The Yomiuri Shimbun
The bereaved family of Sri Lankan detainee Wishma Sandamali and others speaks, after the Diet enacted a bill Friday to revise the immigration control and refugee recognition law, in Chiyoda Ward, Tokyo, on Friday.

TOKYO (Jiji Press) — The Diet, Japan’s parliament, enacted a bill Friday to revise the immigration control and refugee recognition law to enable authorities to deport under certain conditions foreign nationals seeking refugee status in Japan.

The bill was approved at a plenary meeting of the House of Councillors, the upper chamber of the Diet, by a majority vote with support from the ruling Liberal Democratic Party, its coalition partner, Komeito, and opposition forces Nippon Ishin no Kai (Japan Innovation Party) and the Democratic Party for the People.

The revised law will create an exception to a rule that suspends the deportation of illegal stayers whose applications for refugee status are being processed.

The exception will allow the deportation of such foreigners if they have applied for refugee status three or more times and if they cannot give a proper reason why they should be recognized as refugees.

The current law has no limit to the number of times foreign nationals can apply for refugee status. The government considers it problematic that some applicants repeatedly file for the status to avoid deportation.

The revised law will introduce a supervisory system to allow refugee status seekers to live outside immigration facilities before being deported, on condition that they are supervised by relatives or supporters.

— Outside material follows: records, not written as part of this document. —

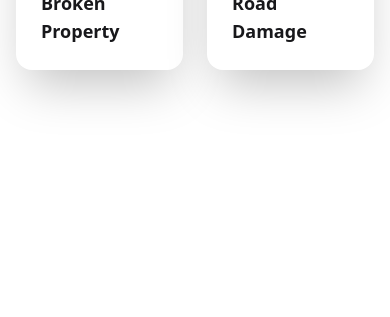
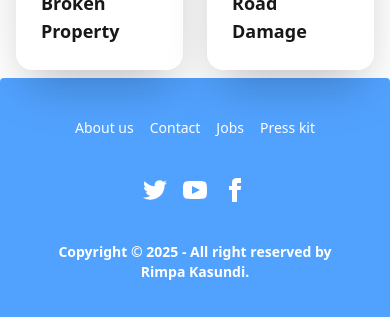
Before and after one commit to rimpakasundi07/Janakalyan-client-10, a React (Vite) app: page / in a window 390 px wide. Shown: the part 631-948 px from the top of the page. Before the commit the page ends 844 px from the top, so only its background shows below. Built offline with nearby package versions, Linux system fonts and the light colour scheme; no server answers.

Commit message:
Add Footer component with responsive design and social media icons

```diff
--- /dev/null
+++ b/src/components/Footer/Footer.jsx
@@ -0,0 +1,60 @@
+import React from "react";
+
+const Footer = () => {
+  return (
+    <div className="lg:pt-6 pt-2">
+      <footer className="footer footer-horizontal footer-center bg-blue-400 text-base-content rounded p-10">
+        <nav className="grid grid-flow-col gap-4">
+          <a className="link link-hover text-white">About us</a>
+          <a className="link link-hover text-white">Contact</a>
+          <a className="link link-hover text-white">Jobs</a>
+          <a className="link link-hover text-white">Press kit</a>
+        </nav>
+        <nav>
+          <div className="grid grid-flow-col gap-4">
+            <a>
+              <svg
+                xmlns="http://www.w3.org/2000/svg"
+                width="24"
+                height="24"
+                viewBox="0 0 24 24"
+                className="fill-current text-white"
+              >
+                <path d="M24 4.557c-.883.392-1.832.656-2.828.775 1.017-.609 1.798-1.574 2.165-2.724-.951.564-2.005.974-3.127 1.195-.897-.957-2.178-1.555-3.594-1.555-3.179 0-5.515 2.966-4.797 6.045-4.091-.205-7.719-2.165-10.148-5.144-1.29 2.213-.669 5.108 1.523 6.574-.806-.026-1.566-.247-2.229-.616-.054 2.281 1.581 4.415 3.949 4.89-.693.188-1.452.232-2.224.084.626 1.956 2.444 3.379 4.6 3.419-2.07 1.623-4.678 2.348-7.29 2.04 2.179 1.397 4.768 2.212 7.548 2.212 9.142 0 14.307-7.721 13.995-14.646.962-.695 1.797-1.562 2.457-2.549z"></path>
+              </svg>
+            </a>
+            <a>
+              <svg
+                xmlns="http://www.w3.org/2000/svg"
+                width="24"
+                height="24"
+                viewBox="0 0 24 24"
+                className="fill-current text-white"
+              >
+                <path d="M19.615 3.184c-3.604-.246-11.631-.245-15.23 0-3.897.266-4.356 2.62-4.385 8.816.029 6.185.484 8.549 4.385 8.816 3.6.245 11.626.246 15.23 0 3.897-.266 4.356-2.62 4.385-8.816-.029-6.185-.484-8.549-4.385-8.816zm-10.615 12.816v-8l8 3.993-8 4.007z"></path>
+              </svg>
+            </a>
+            <a>
+              <svg
+                xmlns="http://www.w3.org/2000/svg"
+                width="24"
+                height="24"
+                viewBox="0 0 24 24"
+                className="fill-current text-white"
+              >
+                <path d="M9 8h-3v4h3v12h5v-12h3.642l.358-4h-4v-1.667c0-.955.192-1.333 1.115-1.333h2.885v-5h-3.808c-3.596 0-5.192 1.583-5.192 4.615v3.385z"></path>
+              </svg>
+            </a>
+          </div>
+        </nav>
+        <aside>
+          <p className="text-white font-bold">
+            Copyright © 2025 - All right reserved by Rimpa Kasundi.
+          </p>
+        </aside>
+      </footer>
+    </div>
+  );
+};
+
+export default Footer;
--- a/src/layouts/RootLayout.jsx
+++ b/src/layouts/RootLayout.jsx
@@ -1,12 +1,14 @@
 import React from "react";
 import { Outlet } from "react-router";
 import Navbar from "../components/Navbar/Navbar";
+import Footer from "../components/Footer/Footer";
 
 const RootLayout = () => {
   return (
     <div>
       <Navbar></Navbar>
       <Outlet></Outlet>
+      <Footer></Footer>
     </div>
   );
 };
```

Whether to allow detained foreigners to live outside facilities under the supervisory system will be considered every three months.